What’s in Your Travel First Aid Kit?
Have you ever had food poisoning on a long bus ride? How about a jellyfish sting at the tropical beach of your dreams? Or maybe you’ve made the mistake of wearing your brand-new shoes on a walking tour and ended up with a blister? Things can and do go wrong on holiday, and in all these cases, a small travel first aid kit could save you a lot of time, money, and pain.
Here are the basics we think you should have in your travel first aid kit for any trip, and a few items that you should consider for specific destinations. Keep in mind what is readily available at home may be difficult to find in another region, especially with a language barrier. Drugs often go by different names or are unavailable, so you should always bring along a few essentials.
First Aid Kit Contents:
- sterile adhesive bandages in multiple sizes for minor cuts and scrapes
- antiseptic wipes to disinfect minor wounds
- antibiotic ointment to prevent infection of minor wounds
- sterile gauze pads to control bleeding
- tape to hold a dressing or splint in place
- moleskin or blister bandages for blisters
- tweezers to remove foreign objects like splinters
- pain and fever medication (Advil or Tylenol)
- anti-nausea medication (Gravol)
- anti-diarrhea medication (Immodium or Pepto Bismol)
- antacid (Tums, Rolaids, or Pepcid)
- motion-sickness medication (Bonine or Dramamine. Bonine isn’t available in Canada but can be ordered online and is far superior to Dramamine)
- antihistamine (Claritin, Zyrtec)
- waterproof bag to contain everything
Now that we’ve covered the basics, here are a few region-specific items to consider:
For beach destinations: white vinegar for jellyfish stings
I learned this tip the hard way. Our family was on Maui’s North Shore enjoying a fantastic day at a secluded beach when my daughter sat on a Portuguese Man-O-War jellyfish tentacle that had washed up with the tide. She was in screaming in agony and we were miles from the nearest doctor or pharmacy. We learned from a helpful local that the best remedy is white vinegar and went to the tiny general store nearby to pick some up. It worked like magic and she stopped crying as soon as we applied it to the sting. Now I always pack a takeout packet of vinegar in my beach holiday first aid kit.
For regions with bug-borne illnesses: insect repellent and mosquito net
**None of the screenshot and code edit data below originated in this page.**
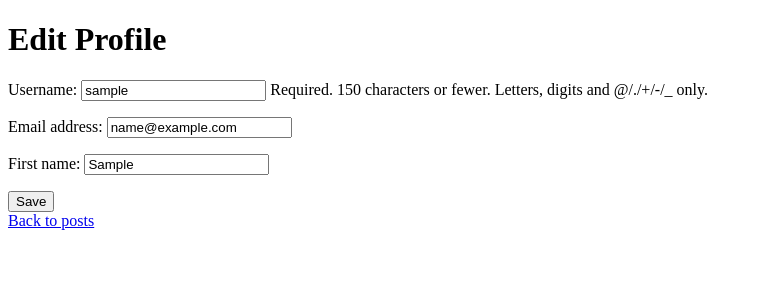
After one commit to nurlcca/hwmonth4, a Django app: page /posts/edit-profile/ in a window 1280 px wide. The commit adds this page. Shown: the top 300 px of the page, without its empty margins (0-762 px from the left). Run offline with Django 4.2, Linux system fonts and the light colour scheme; the visitor is signed in with stand-in values (Sample User, id 1).

Commit message:
homework 6

```diff
--- a/config/settings.py
+++ b/config/settings.py
@@ -121,3 +121,8 @@ STATIC_URL = 'static/'
 # https://docs.djangoproject.com/en/4.2/ref/settings/#default-auto-field
 
 DEFAULT_AUTO_FIELD = 'django.db.models.BigAutoField'
+
+# AUTH REDIRECTS
+LOGIN_URL = '/accounts/login/'
+LOGIN_REDIRECT_URL = '/posts/'
+LOGOUT_REDIRECT_URL = '/posts/'
--- a/config/urls.py
+++ b/config/urls.py
@@ -4,4 +4,5 @@ from django.urls import path, include
 urlpatterns = [
     path('admin/', admin.site.urls),
     path('posts/', include('posts.urls')),
+    path('accounts/', include('django.contrib.auth.urls')),
 ]
--- /dev/null
+++ b/posts/forms.py
@@ -0,0 +1,8 @@
+from django import forms
+from django.contrib.auth.models import User
+
+
+class UserUpdateForm(forms.ModelForm):
+    class Meta:
+        model = User
+        fields = ['username', 'email', 'first_name']
--- a/posts/urls.py
+++ b/posts/urls.py
@@ -1,7 +1,8 @@
 from django.urls import path
-from .views import post_list, post_detail
+from .views import post_list, post_detail, edit_profile
 
 urlpatterns = [
     path('', post_list, name='post_list'),
+    path('edit-profile/', edit_profile, name='edit_profile'),
     path('<int:id>/', post_detail, name='post_detail'),
 ]
--- a/posts/views.py
+++ b/posts/views.py
@@ -1,5 +1,7 @@
-from django.shortcuts import render, get_object_or_404
+from django.shortcuts import render, get_object_or_404, redirect
+from django.contrib.auth.decorators import login_required
 from .models import Post, Tag
+from .forms import UserUpdateForm
 
 
 def post_list(request):
@@ -20,3 +22,16 @@ def post_list(request):
 def post_detail(request, id):
     post = get_object_or_404(Post, id=id, is_published=True)
     return render(request, 'posts/post_detail.html', {'post': post})
+
+
+@login_required
+def edit_profile(request):
+    if request.method == 'POST':
+        form = UserUpdateForm(request.POST, instance=request.user)
+        if form.is_valid():
+            form.save()
+            return redirect('post_list')
+    else:
+        form = UserUpdateForm(instance=request.user)
+
+    return render(request, 'posts/edit_profile.html', {'form': form})
--- /dev/null
+++ b/templates/posts/edit_profile.html
@@ -0,0 +1,19 @@
+<!DOCTYPE html>
+<html lang="en">
+<head>
+    <meta charset="UTF-8">
+    <meta name="viewport" content="width=device-width, initial-scale=1.0">
+    <title>Edit profile</title>
+</head>
+<body>
+    <h1>Edit Profile</h1>
+
+    <form method="post">
+        {% csrf_token %}
+        {{ form.as_p }}
+        <button type="submit">Save</button>
+    </form>
+
+    <a href="{% url 'post_list' %}">Back to posts</a>
+</body>
+</html>
```
Also changed, not shown: templates/posts/post_list.html (+16 -1 lines), templates/registration/login.html (added, +17 -0 lines).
There are a lot of bug repellents on the market these days that are billed as “natural” and those are fine at home when the worst thing you have to worry about is an itchy bite. But when you’re contending with life-threatening diseases like Dengue Fever and Malaria it’s important to make sure your repellent is going to do its job. Your best bet is one that contains 30% DEET as this should protect you for a few hours. And remember to reapply after swimming! At night you’ll need to sleep under a mosquito net, and it’s a good idea to bring your own in case the one provided (if there is one) is full of holes.
For travelling off the beaten path: iodine tablets, rehydration salts, and antibiotics
If your travels are going to take you to an area where there is unsafe drinking water and limited medical care, it’s a good idea to be extra-prepared. Iodine tablets can be used to purify water in a pinch and rehydration salts can prevent serious dehydration due to illness. Your doctor can also prescribe a generic antibiotic that can be useful in treating many conditions that could be dangerous if there is no medical care available.
Don’t forget to bring important medical information
It’s a good idea to carry any information you may need in case an emergency occurs. This includes:
- Your care card number
- Your travel medical insurance information
- An emergency contact in Canada
- Your primary physician’s contact information
- The contact information for the Canadian Embassy in the country you are visiting
- The contact information for the hotels you will stay at during your trip
Vaccinate before you go
Make sure to check well in advance if any vaccinations are required for your trip. Some countries require proof of vaccination for entry, and if the vaccine is in short supply or you need multiple doses, it could take longer than you think. You wouldn’t want to miss that dream holiday because you didn’t get your vaccinations in time! For more information about which vaccines are recommended for specific destinations, check the Government of Canada recommendations or call your local travel medical clinic.
What’s in YOUR travel first aid kit? Let us know what you never leave home without!
Written by: Pam Jensen